Jhumpa Lahiri (born 11 July 1967) is an author of Bengali Indian descent. Lahiri's debut Interpreter of Maladies (1999), won the 2000 Pulitzer Prize for Fiction, and her first novel, The Namesake (2003), was adapted into the popular film of the same name starring Tabu and Irfan Khan.
Lahiri's writing is characterized by her "plain" language and her characters, often Indian immigrants to America who must navigate between the cultural values of their birthplace and their adopted home.
Jhumpa was born in London of Begali parents, and grew up in Rhode Island, USA. In 2001, she married Alberto Vourvoulias-Bush, a journalist . Lahiri lives in Brooklyn with her husband and their two children, Octavio and Noor .
She has won many awards including:
1993 – TransAtlantic Award from the Henfield Foundation
1999 – O. Henry Award for short story "Interpreter of Maladies"
1999 – PEN/Hemingway Award (Best Fiction Debut of the Year) for "Interpreter of Maladies"
1999 – "Interpreter of Maladies" selected as one of Best American Short Stories
2000 – Addison Metcalf Award from the American Academy of Arts and Letters
2000 – "The Third and Final Continent" selected as one of Best American Short Stories
2000 – The New Yorker's Best Debut of the Year for "Interpreter of Maladies"

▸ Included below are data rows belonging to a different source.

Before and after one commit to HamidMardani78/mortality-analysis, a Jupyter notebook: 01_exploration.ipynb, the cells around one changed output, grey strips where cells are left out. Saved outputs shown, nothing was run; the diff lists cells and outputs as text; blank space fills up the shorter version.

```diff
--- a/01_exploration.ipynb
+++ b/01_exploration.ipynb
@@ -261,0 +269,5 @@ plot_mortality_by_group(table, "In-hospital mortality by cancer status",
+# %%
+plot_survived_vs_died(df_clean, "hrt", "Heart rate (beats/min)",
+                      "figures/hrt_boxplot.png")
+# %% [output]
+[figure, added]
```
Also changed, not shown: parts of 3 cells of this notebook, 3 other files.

2000 – Pulitzer Prize for Fiction for her debut "Interpreter of Maladies"
2000 – James Beard Foundation's M.F.K. Fisher Distinguished Writing Award for "Indian Takeout" in Food & Wine Magazine

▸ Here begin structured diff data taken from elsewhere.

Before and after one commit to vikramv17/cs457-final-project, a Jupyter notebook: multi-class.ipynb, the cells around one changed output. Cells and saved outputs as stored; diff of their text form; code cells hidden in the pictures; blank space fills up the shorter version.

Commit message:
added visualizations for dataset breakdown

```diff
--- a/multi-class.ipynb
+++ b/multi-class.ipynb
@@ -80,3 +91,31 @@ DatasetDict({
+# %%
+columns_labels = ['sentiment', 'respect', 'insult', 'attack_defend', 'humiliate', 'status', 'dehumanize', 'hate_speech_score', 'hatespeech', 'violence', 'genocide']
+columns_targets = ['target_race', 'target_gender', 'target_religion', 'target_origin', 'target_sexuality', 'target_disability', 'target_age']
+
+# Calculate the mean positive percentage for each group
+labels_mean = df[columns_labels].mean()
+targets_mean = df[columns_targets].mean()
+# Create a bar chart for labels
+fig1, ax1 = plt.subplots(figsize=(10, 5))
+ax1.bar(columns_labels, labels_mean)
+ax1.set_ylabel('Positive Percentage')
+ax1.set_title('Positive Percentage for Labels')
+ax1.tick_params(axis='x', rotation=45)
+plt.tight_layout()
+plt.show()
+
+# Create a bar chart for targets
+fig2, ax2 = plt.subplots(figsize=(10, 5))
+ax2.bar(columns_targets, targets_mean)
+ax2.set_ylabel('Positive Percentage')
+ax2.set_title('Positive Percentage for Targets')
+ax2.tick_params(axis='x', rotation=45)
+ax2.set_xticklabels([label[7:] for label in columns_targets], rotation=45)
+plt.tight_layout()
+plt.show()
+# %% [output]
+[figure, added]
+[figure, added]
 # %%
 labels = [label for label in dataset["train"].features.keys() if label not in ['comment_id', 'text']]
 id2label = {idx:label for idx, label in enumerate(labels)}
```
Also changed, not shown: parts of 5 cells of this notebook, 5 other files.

2002 – Guggenheim Fellowship
2002 – "Nobody's Business" selected as one of Best American Short Stories
2008 – Frank O'Connor International Short Story Award for "Unaccustomed Earth"
2009 – Asian American Literary Award for "Unaccustomed Earth"